This morning’s Observer column.

Way back in 1996, the distinguished American journalist James Fallows published Breaking the News: How the Media Undermine American Democracy, a remarkable study of the pernicious effects of broadcast television on democracy.

Among the phenomena he examined were the relentless trivialisation implicit in soundbite politics, the obsessive insistence that every political issue – no matter how complex – has only two sides and the tendency to treat every political controversy as if it were a football game and every election a horse race. But, en passant, Fallows also highlighted an equally disturbing trend – towards market-driven news: that is, news agendas that are driven not by some professional assessment of what's important and relevant, but by research into what viewers like and respond to. Put crudely, such an approach leads to news programming that plays down politics and economics in favour of coverage of crime, celebrity and sport. News-U-Like, as it were.
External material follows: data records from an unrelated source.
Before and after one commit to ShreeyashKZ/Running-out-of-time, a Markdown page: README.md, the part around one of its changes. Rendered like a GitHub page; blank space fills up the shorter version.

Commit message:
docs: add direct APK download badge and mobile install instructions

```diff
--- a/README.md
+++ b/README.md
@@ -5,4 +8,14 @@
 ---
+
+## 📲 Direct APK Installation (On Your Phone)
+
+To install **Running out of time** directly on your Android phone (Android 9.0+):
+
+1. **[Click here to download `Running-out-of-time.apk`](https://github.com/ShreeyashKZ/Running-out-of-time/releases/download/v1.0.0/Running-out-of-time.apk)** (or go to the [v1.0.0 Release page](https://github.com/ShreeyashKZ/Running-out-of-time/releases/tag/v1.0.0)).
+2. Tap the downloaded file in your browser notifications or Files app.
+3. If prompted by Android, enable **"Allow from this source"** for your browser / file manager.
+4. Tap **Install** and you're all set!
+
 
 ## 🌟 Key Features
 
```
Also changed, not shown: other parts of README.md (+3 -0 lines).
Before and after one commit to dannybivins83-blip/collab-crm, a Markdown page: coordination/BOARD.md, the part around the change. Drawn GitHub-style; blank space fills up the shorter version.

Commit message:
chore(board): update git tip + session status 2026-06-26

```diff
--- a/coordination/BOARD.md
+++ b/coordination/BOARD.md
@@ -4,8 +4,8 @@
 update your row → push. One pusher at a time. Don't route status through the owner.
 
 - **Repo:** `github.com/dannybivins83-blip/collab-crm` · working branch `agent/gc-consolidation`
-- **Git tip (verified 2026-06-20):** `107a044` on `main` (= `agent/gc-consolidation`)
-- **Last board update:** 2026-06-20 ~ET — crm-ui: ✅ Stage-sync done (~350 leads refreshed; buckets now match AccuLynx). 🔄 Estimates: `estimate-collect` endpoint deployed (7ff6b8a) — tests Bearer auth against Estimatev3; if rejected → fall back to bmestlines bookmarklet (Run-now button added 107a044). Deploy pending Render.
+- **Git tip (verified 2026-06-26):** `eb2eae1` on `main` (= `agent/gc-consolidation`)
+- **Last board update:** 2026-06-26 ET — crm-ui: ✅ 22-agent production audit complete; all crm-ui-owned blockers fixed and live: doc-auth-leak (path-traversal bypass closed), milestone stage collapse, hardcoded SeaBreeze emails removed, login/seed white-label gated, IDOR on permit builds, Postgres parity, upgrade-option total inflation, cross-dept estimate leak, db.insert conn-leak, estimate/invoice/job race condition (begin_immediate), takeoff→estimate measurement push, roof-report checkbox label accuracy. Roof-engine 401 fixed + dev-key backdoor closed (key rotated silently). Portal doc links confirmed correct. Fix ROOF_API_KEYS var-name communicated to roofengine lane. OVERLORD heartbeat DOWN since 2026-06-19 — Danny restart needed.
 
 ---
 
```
Earlier this month, Fallows decided to revisit this territory by embarking on a study of contemporary online news media…